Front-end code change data
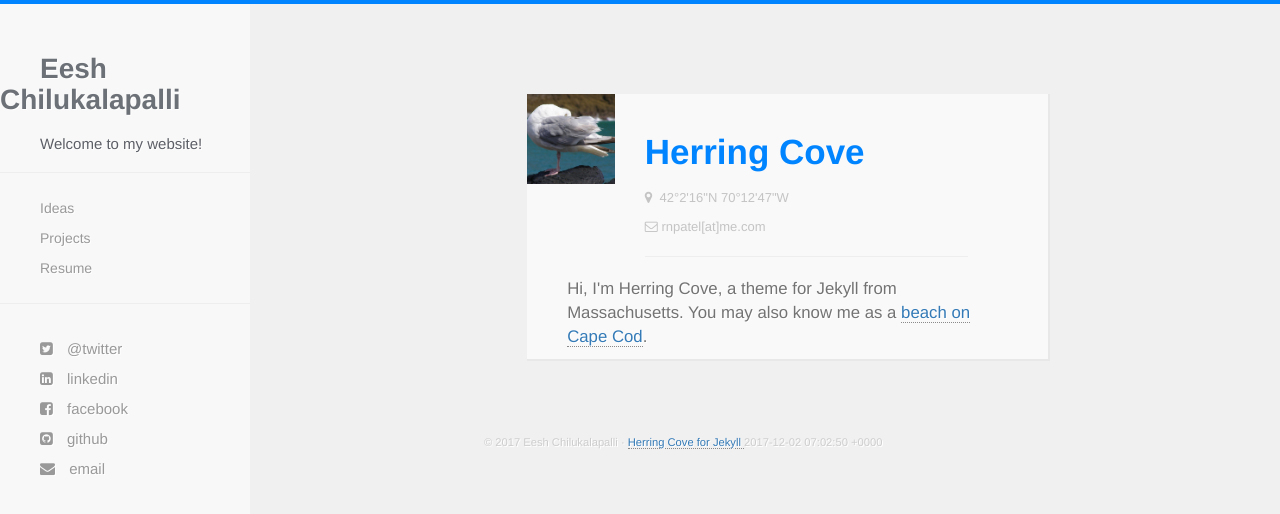
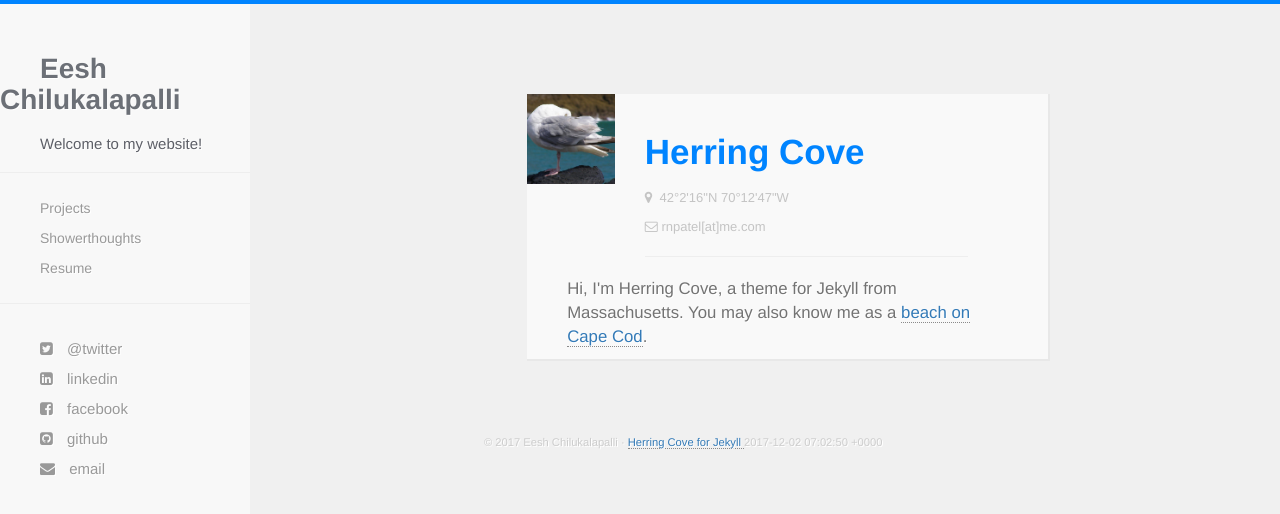
Before and after one commit to eesh/eesh.github.io, a Jekyll site: the page built from about.html, in a window 1280 px wide. Shown: the top 514 px of the page. Built offline with Jekyll 4.4.1, drawn with Linux system fonts in a browser that asks for light colours; nearby versions of some CDN libraries.

Commit message:
Rename ideas to showerthoughts

```diff
--- a/_includes/navigation.html
+++ b/_includes/navigation.html
@@ -11,9 +11,9 @@
     </div>
     <div class="navbar-collapse collapse">
       <ul class="nav navbar-nav">
-      <li><a href="{{ site.baseurl }}/ideas.html">Ideas</a></li>
-      <li><a href="{{ site.baseurl }}/projects.html">Projects</a></li>
-      <li><a href="http://www.super-resume.com/view/21209433">Resume</a></li>
+        <li><a href="{{ site.baseurl }}/projects.html">Projects</a></li>
+        <li><a href="{{ site.baseurl }}/ideas.html">Showerthoughts</a></li>
+        <li><a href="http://www.super-resume.com/view/21209433">Resume</a></li>
       </ul>
     </div><!--/.nav-collapse -->
   </div>
@@ -24,8 +24,8 @@
   <ul class="sidebar-nav">
     <li class="sidebar-brand"><a href="{{ site.baseurl }}/"><h1 class="brand">{{ site.name }}</h1></a><h3>{{ site.description }}</h3></li>
     <hr />
-    <li><a href="{{ site.baseurl }}/ideas.html">Ideas</a></li>
     <li><a href="{{ site.baseurl }}/projects.html">Projects</a></li>
+    <li><a href="{{ site.baseurl }}/ideas.html">Showerthoughts</a></li>
     <li><a href="http://www.super-resume.com/view/21209433">Resume</a></li>
     <hr />
     <div id="social-wrapper">
```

### What you should do
Provide the number of lines in these entries that hold the word "sidebar", without any accompanying text.

### Your response
2